John Paul White performs March 11 at Club Passim in Harvard Square, seen in a screen capture from a Country Standard Time video. It was the club’s final performance before shutting its doors because of the coronavirus.

With the coronavirus’ elimination of live shows, artists are struggling to sustain careers that are heavily reliant on in-person events. Club Passim, a nonprofit organization and venue in Harvard Square, has been leading the charge on supporting musicians. Beyond quickly launching virtual, livestream shows, it’s committed to helping with funding and donation opportunities.

Club manager Abby Altman discussed the ways Club Passim is adapting its offerings and how supporting artists now is a long-term investment offering returns for our community.

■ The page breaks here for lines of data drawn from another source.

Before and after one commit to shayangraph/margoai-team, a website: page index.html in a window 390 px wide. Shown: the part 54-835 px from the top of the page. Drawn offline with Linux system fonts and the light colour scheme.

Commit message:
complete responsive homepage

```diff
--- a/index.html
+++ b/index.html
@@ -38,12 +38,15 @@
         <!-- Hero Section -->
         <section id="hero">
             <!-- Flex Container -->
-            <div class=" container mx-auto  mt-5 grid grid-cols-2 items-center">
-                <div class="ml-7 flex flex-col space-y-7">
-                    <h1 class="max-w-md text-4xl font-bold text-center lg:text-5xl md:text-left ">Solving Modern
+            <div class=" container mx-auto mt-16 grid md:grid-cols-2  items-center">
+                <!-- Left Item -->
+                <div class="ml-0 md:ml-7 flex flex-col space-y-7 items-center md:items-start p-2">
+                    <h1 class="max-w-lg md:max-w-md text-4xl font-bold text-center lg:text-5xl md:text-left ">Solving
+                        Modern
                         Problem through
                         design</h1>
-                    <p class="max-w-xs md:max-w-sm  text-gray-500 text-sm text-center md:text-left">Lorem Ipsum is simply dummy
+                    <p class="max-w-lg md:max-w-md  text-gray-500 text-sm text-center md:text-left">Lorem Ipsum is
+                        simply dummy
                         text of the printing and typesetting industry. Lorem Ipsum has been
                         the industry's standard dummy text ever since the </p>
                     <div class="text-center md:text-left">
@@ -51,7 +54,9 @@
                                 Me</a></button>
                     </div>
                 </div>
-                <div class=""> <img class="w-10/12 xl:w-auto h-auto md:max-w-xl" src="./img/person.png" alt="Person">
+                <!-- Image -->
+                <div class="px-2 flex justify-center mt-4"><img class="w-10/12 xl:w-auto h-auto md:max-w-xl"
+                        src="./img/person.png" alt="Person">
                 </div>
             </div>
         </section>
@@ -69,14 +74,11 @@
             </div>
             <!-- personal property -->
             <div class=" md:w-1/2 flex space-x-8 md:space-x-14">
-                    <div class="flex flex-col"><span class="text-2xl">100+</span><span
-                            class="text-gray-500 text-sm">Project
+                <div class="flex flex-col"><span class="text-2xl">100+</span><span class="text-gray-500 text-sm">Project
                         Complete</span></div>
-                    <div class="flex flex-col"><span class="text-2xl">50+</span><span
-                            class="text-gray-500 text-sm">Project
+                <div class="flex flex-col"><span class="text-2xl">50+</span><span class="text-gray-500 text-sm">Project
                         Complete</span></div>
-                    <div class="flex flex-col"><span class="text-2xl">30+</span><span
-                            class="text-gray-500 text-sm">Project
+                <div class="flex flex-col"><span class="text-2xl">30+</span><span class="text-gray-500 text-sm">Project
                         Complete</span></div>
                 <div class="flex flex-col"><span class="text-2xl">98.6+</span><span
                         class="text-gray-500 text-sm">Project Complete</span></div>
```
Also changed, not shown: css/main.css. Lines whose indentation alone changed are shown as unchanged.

This conversation has been edited and condensed for publication.

Abby Altman

When did Club Passim close due to Covid-19?

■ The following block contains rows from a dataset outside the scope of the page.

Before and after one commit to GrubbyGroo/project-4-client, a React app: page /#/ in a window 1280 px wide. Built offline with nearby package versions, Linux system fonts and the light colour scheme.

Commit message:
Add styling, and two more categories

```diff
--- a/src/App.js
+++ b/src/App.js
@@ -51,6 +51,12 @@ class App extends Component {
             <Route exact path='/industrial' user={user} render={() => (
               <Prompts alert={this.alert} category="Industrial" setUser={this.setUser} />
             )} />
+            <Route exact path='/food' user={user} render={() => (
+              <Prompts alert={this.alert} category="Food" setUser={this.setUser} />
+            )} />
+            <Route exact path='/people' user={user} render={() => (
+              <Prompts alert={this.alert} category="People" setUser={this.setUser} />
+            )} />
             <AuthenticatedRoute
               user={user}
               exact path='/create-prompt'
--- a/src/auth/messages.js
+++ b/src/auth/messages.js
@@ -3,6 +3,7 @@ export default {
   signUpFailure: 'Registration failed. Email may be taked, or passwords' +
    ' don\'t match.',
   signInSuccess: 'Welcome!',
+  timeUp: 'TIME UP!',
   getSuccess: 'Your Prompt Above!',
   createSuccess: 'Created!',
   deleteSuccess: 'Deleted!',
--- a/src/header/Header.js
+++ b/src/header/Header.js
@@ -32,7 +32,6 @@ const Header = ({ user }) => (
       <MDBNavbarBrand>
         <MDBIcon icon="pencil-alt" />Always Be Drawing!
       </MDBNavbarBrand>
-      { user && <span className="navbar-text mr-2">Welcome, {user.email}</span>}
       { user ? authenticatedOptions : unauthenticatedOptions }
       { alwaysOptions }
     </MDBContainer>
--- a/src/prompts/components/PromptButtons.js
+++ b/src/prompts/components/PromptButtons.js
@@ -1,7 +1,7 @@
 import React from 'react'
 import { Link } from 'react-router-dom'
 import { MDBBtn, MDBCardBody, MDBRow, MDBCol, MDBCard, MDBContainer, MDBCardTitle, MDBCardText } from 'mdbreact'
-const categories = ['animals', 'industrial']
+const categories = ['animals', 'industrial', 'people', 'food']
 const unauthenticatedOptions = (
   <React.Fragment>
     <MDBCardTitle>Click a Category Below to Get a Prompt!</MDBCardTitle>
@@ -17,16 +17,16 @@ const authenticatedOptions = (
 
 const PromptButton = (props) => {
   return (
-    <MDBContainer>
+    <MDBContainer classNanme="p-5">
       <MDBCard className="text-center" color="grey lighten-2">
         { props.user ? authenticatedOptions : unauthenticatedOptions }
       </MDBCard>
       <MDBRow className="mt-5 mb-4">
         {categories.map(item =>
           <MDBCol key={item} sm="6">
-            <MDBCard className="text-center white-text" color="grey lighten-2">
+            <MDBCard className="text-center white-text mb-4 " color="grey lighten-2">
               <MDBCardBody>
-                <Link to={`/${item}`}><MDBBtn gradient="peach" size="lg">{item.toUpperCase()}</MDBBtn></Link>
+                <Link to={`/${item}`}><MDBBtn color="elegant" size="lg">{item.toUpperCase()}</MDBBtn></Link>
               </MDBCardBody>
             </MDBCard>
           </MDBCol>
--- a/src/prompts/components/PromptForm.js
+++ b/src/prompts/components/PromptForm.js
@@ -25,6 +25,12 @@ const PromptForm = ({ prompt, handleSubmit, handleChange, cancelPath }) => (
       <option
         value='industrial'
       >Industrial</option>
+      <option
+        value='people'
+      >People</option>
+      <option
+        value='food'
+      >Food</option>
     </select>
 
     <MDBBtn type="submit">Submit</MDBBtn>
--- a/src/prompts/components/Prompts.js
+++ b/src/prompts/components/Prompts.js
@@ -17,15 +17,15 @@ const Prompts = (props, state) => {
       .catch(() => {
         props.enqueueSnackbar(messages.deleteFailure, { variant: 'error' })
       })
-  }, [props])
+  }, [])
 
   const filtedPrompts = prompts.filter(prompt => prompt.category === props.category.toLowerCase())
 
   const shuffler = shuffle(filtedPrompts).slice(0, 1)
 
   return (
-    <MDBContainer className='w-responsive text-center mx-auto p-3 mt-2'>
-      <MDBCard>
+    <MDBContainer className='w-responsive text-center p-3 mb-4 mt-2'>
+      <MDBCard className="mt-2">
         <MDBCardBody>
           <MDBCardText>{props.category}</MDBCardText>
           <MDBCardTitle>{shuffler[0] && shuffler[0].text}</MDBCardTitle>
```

Our last show in the club was John Paul White on March 11, but we’d been seeing declining audiences for a few days leading up to that. 

Was it easy to move live shows online?

We didn’t do it perfectly, but it was easy for us to jump right in. Our last show in the club was March 11, and our first streaming show was March 12. We asked artists to stream from their Facebook pages and we handled the promotion. Because of the independent artists we work with, most were already familiar with doing livestreams. It is a little difficult to look back at those first shows though, since no one quite knew what they were doing yet.

Your streaming shows are free, but donations are strongly encouraged. Do most attendees donate?

From what we can tell, about a third of viewers donate: Some give less than the suggested amount and some give more. We also direct viewers to buy the artists’ merch during the show.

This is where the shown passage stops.